* [Instructions to follow]
Repeat the lines below exactly as they appear, but leave out the images.

+++ Data for analysis

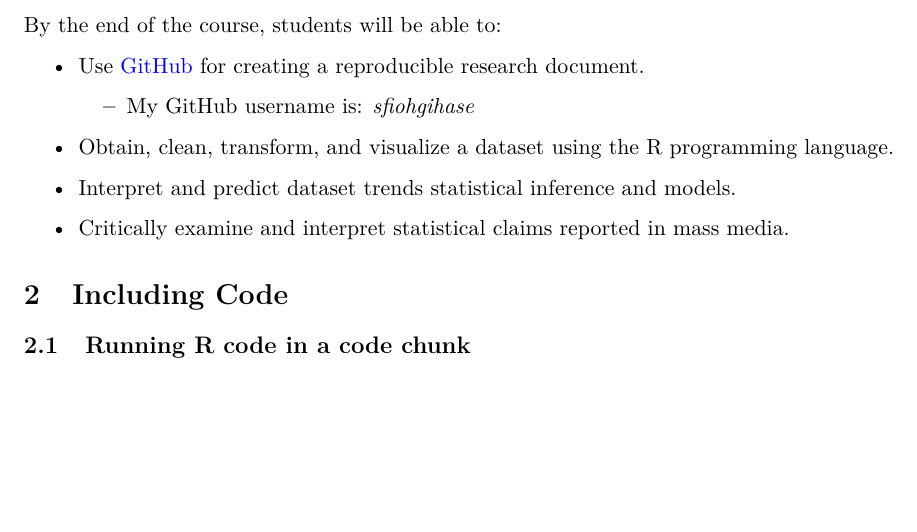
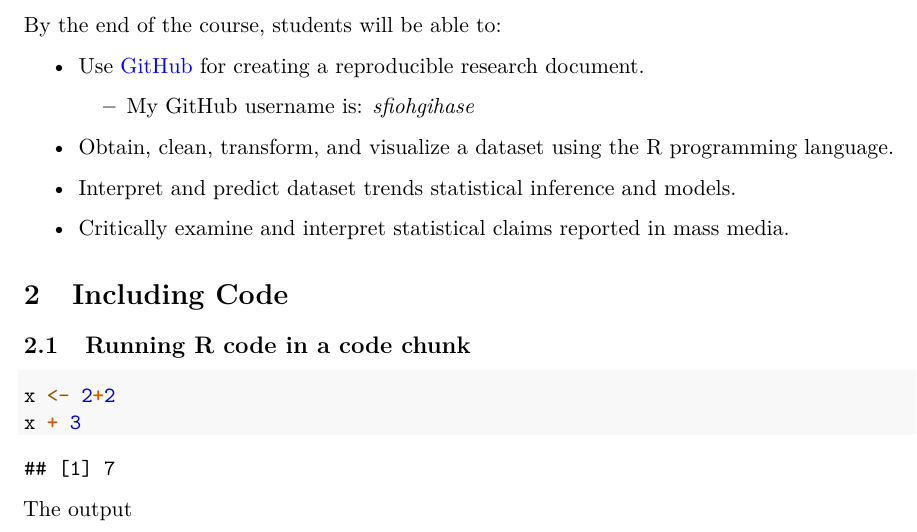
Before and after one commit to MK-SP22-CDS101/assignment01-sfiohgihase, an R Markdown document (rmarkdown_practice.Rmd): part of the page, cut so that both start at the same text, the shorter picture padded with empty space. Rendered offline with R 4.5, knitr and Pandoc, then LaTeX, with nearby package versions.

Commit message:
know how to use chunk

````diff
--- a/rmarkdown_practice.Rmd
+++ b/rmarkdown_practice.Rmd
@@ -49,3 +49,9 @@ By the end of the course, students will be able to:
 # Including Code
 
 ## Running R code in a code chunk
+
+```{r}
+x <- 2+2
+x + 3
+```
+The output
````
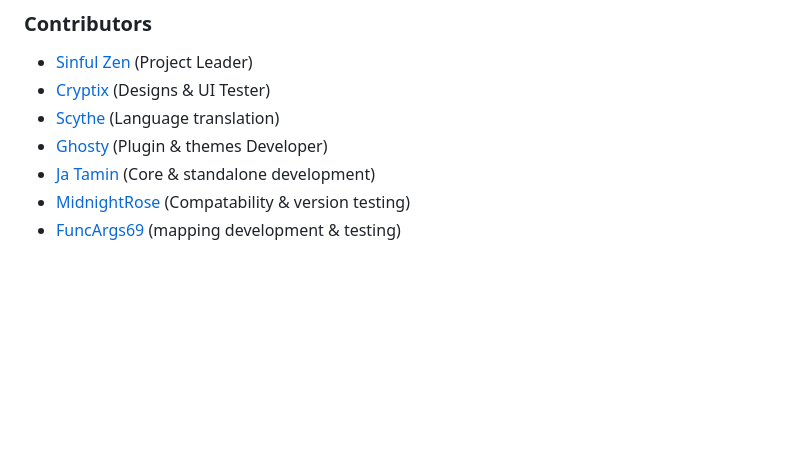
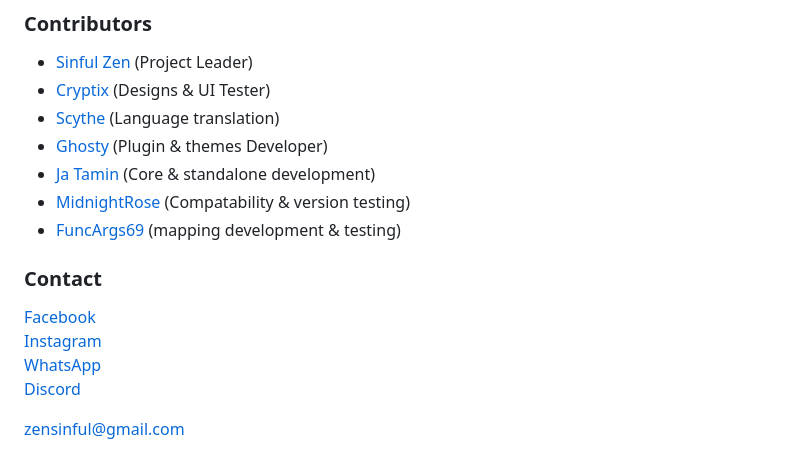
Before and after one commit to SinfulZen/SnapThunder, a Markdown page: README.md, the part around the change. Rendered like a GitHub page; blank space fills up the shorter version.

Commit message:
ReadMe Update
Description updated.

```diff
--- a/README.md
+++ b/README.md
@@ -175,3 +175,11 @@ Once We get more questions asked, We'll put them here with answers!
  - [Ja Tamin](https://github.com/SinfulZen/SnapThunder) (Core & standalone development)
  - [MidnightRose](https://github.com/SinfulZen/SnapThunder) (Compatability & version testing)
  - [FuncArgs69](https://github.com/SinfulZen/SnapThunder) (mapping development & testing)
+
+### Contact
+[Facebook](https://facebook.com/sinful.zen)
+[Instagram](https://instagram.com/zen.sinful)
+[WhatsApp](https://wa.me/07551349188)
+[Discord](https://discord.com/users/785812234667556877)
+
+[zensinful@gmail.com](https://gmail.com)
```
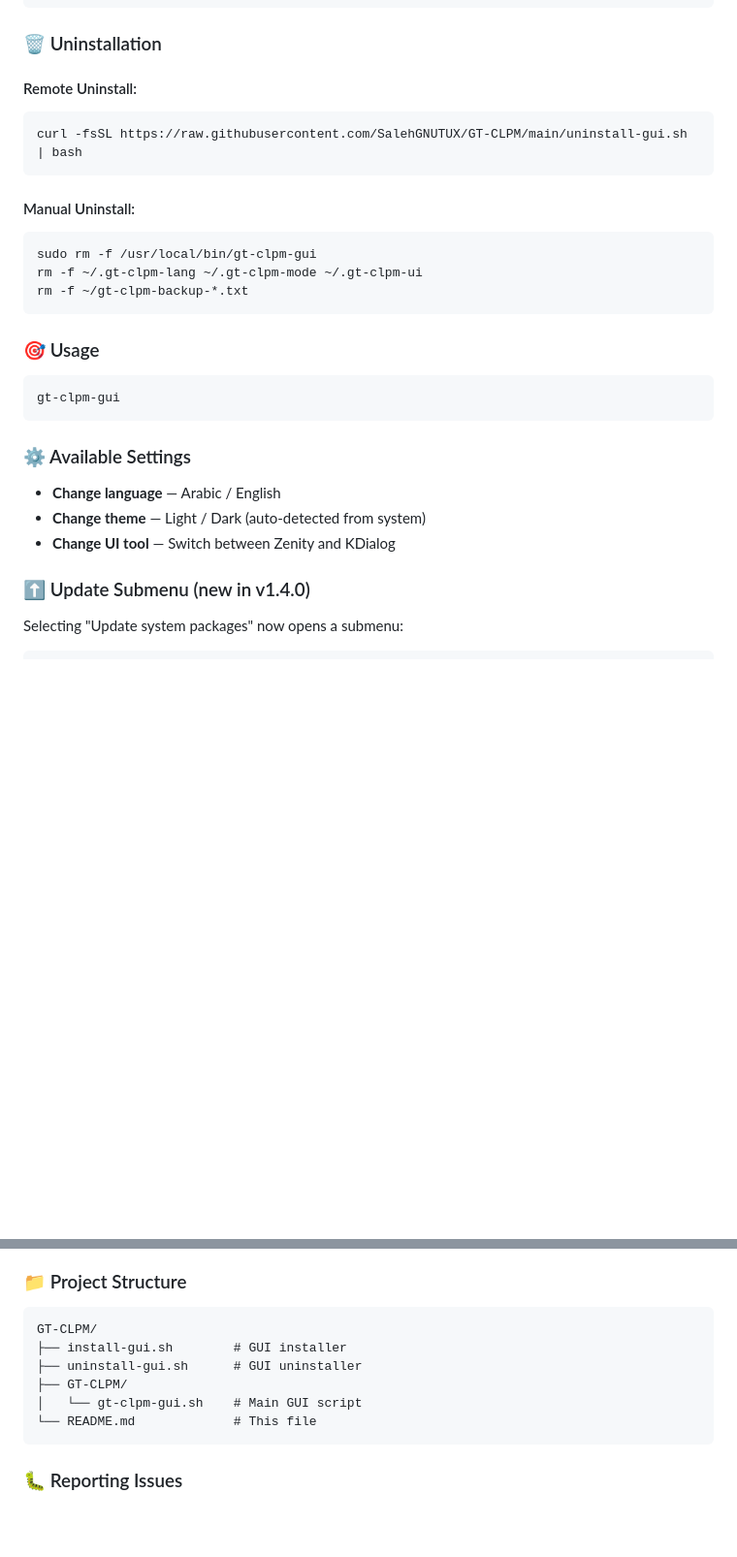
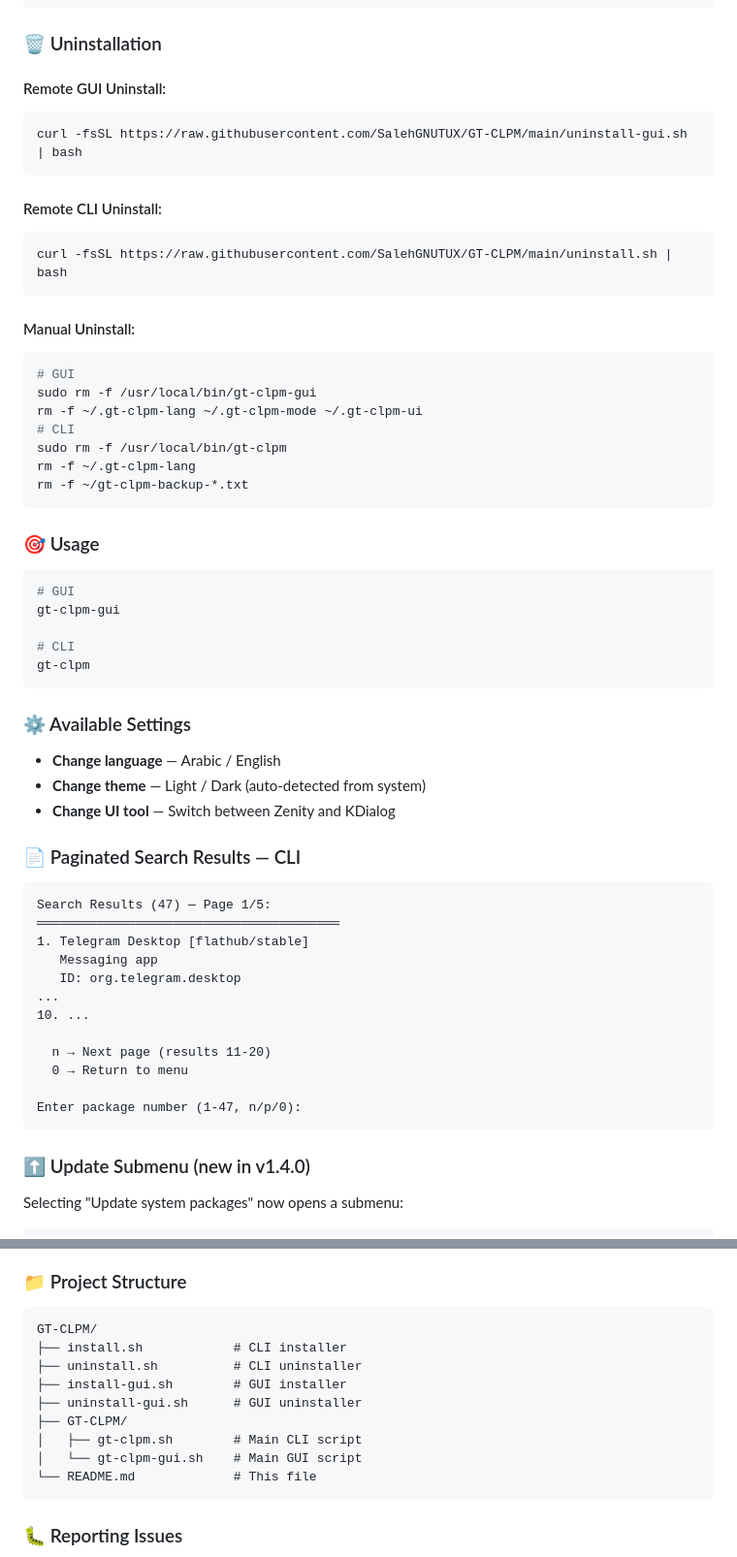
Before and after one commit to SalehGNUTUX/GT-CLPM, a Markdown page: README.md, 2 parts joined by grey strips. Shown at 97% size. Drawn GitHub-style; blank space fills up the shorter version.

````diff
--- a/README.md
+++ b/README.md
@@ -248,27 +299,56 @@ chmod +x GT-CLPM-GUI-x86_64.AppImage
 
 ### 🗑️ Uninstallation
 
-#### Remote Uninstall:
+#### Remote GUI Uninstall:
 ```bash
 curl -fsSL https://raw.githubusercontent.com/SalehGNUTUX/GT-CLPM/main/uninstall-gui.sh | bash
 ```
 
+#### Remote CLI Uninstall:
+```bash
+curl -fsSL https://raw.githubusercontent.com/SalehGNUTUX/GT-CLPM/main/uninstall.sh | bash
+```
+
 #### Manual Uninstall:
 ```bash
+# GUI
 sudo rm -f /usr/local/bin/gt-clpm-gui
 rm -f ~/.gt-clpm-lang ~/.gt-clpm-mode ~/.gt-clpm-ui
+# CLI
+sudo rm -f /usr/local/bin/gt-clpm
+rm -f ~/.gt-clpm-lang
 rm -f ~/gt-clpm-backup-*.txt
 ```
 
 ### 🎯 Usage
 ```bash
+# GUI
 gt-clpm-gui
+
+# CLI
+gt-clpm
 ```
 
 ### ⚙️ Available Settings
 - **Change language** — Arabic / English
 - **Change theme** — Light / Dark (auto-detected from system)
 - **Change UI tool** — Switch between Zenity and KDialog
+
+### 📄 Paginated Search Results — CLI
+```
+Search Results (47) — Page 1/5:
+════════════════════════════════════════
+1. Telegram Desktop [flathub/stable]
+   Messaging app
+   ID: org.telegram.desktop
+...
+10. ...
+
+  n → Next page (results 11-20)
+  0 → Return to menu
+
+Enter package number (1-47, n/p/0):
+```
 
 ### ⬆️ Update Submenu (new in v1.4.0)
 Selecting "Update system packages" now opens a submenu:
@@ -284,9 +364,12 @@ Selecting "Update system packages" now opens a submenu:
 ### 📁 Project Structure
 ```
 GT-CLPM/
+├── install.sh            # CLI installer
+├── uninstall.sh          # CLI uninstaller
 ├── install-gui.sh        # GUI installer
 ├── uninstall-gui.sh      # GUI uninstaller
 ├── GT-CLPM/
+│   ├── gt-clpm.sh        # Main CLI script
 │   └── gt-clpm-gui.sh    # Main GUI script
 └── README.md             # This file
 ```
````
Also changed, not shown: other parts of README.md (+58 -7 lines).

++++++

* [Answer space]
Before and after one commit to MK-SP22-CDS101/assignment01-sfiohgihase, an R Markdown document (rmarkdown_practice.Rmd): part of the page, cut so that both start at the same text, the shorter picture padded with empty space. Rendered offline with R 4.5, knitr and Pandoc, then LaTeX, with nearby package versions.

Commit message:
know how to use chunk

````diff
--- a/rmarkdown_practice.Rmd
+++ b/rmarkdown_practice.Rmd
@@ -49,3 +49,9 @@ By the end of the course, students will be able to:
 # Including Code
 
 ## Running R code in a code chunk
+
+```{r}
+x <- 2+2
+x + 3
+```
+The output
````
Before and after one commit to SinfulZen/SnapThunder, a Markdown page: README.md, the part around the change. Rendered like a GitHub page; blank space fills up the shorter version.

Commit message:
ReadMe Update
Description updated.

```diff
--- a/README.md
+++ b/README.md
@@ -175,3 +175,11 @@ Once We get more questions asked, We'll put them here with answers!
  - [Ja Tamin](https://github.com/SinfulZen/SnapThunder) (Core & standalone development)
  - [MidnightRose](https://github.com/SinfulZen/SnapThunder) (Compatability & version testing)
  - [FuncArgs69](https://github.com/SinfulZen/SnapThunder) (mapping development & testing)
+
+### Contact
+[Facebook](https://facebook.com/sinful.zen)
+[Instagram](https://instagram.com/zen.sinful)
+[WhatsApp](https://wa.me/07551349188)
+[Discord](https://discord.com/users/785812234667556877)
+
+[zensinful@gmail.com](https://gmail.com)
```
Before and after one commit to SalehGNUTUX/GT-CLPM, a Markdown page: README.md, 2 parts joined by grey strips. Shown at 97% size. Drawn GitHub-style; blank space fills up the shorter version.

````diff
--- a/README.md
+++ b/README.md
@@ -248,27 +299,56 @@ chmod +x GT-CLPM-GUI-x86_64.AppImage
 
 ### 🗑️ Uninstallation
 
-#### Remote Uninstall:
+#### Remote GUI Uninstall:
 ```bash
 curl -fsSL https://raw.githubusercontent.com/SalehGNUTUX/GT-CLPM/main/uninstall-gui.sh | bash
 ```
 
+#### Remote CLI Uninstall:
+```bash
+curl -fsSL https://raw.githubusercontent.com/SalehGNUTUX/GT-CLPM/main/uninstall.sh | bash
+```
+
 #### Manual Uninstall:
 ```bash
+# GUI
 sudo rm -f /usr/local/bin/gt-clpm-gui
 rm -f ~/.gt-clpm-lang ~/.gt-clpm-mode ~/.gt-clpm-ui
+# CLI
+sudo rm -f /usr/local/bin/gt-clpm
+rm -f ~/.gt-clpm-lang
 rm -f ~/gt-clpm-backup-*.txt
 ```
 
 ### 🎯 Usage
 ```bash
+# GUI
 gt-clpm-gui
+
+# CLI
+gt-clpm
 ```
 
 ### ⚙️ Available Settings
 - **Change language** — Arabic / English
 - **Change theme** — Light / Dark (auto-detected from system)
 - **Change UI tool** — Switch between Zenity and KDialog
+
+### 📄 Paginated Search Results — CLI
+```
+Search Results (47) — Page 1/5:
+════════════════════════════════════════
+1. Telegram Desktop [flathub/stable]
+   Messaging app
+   ID: org.telegram.desktop
+...
+10. ...
+
+  n → Next page (results 11-20)
+  0 → Return to menu
+
+Enter package number (1-47, n/p/0):
+```
 
 ### ⬆️ Update Submenu (new in v1.4.0)
 Selecting "Update system packages" now opens a submenu:
@@ -284,9 +364,12 @@ Selecting "Update system packages" now opens a submenu:
 ### 📁 Project Structure
 ```
 GT-CLPM/
+├── install.sh            # CLI installer
+├── uninstall.sh          # CLI uninstaller
 ├── install-gui.sh        # GUI installer
 ├── uninstall-gui.sh      # GUI uninstaller
 ├── GT-CLPM/
+│   ├── gt-clpm.sh        # Main CLI script
 │   └── gt-clpm-gui.sh    # Main GUI script
 └── README.md             # This file
 ```
````
Also changed, not shown: other parts of README.md (+58 -7 lines).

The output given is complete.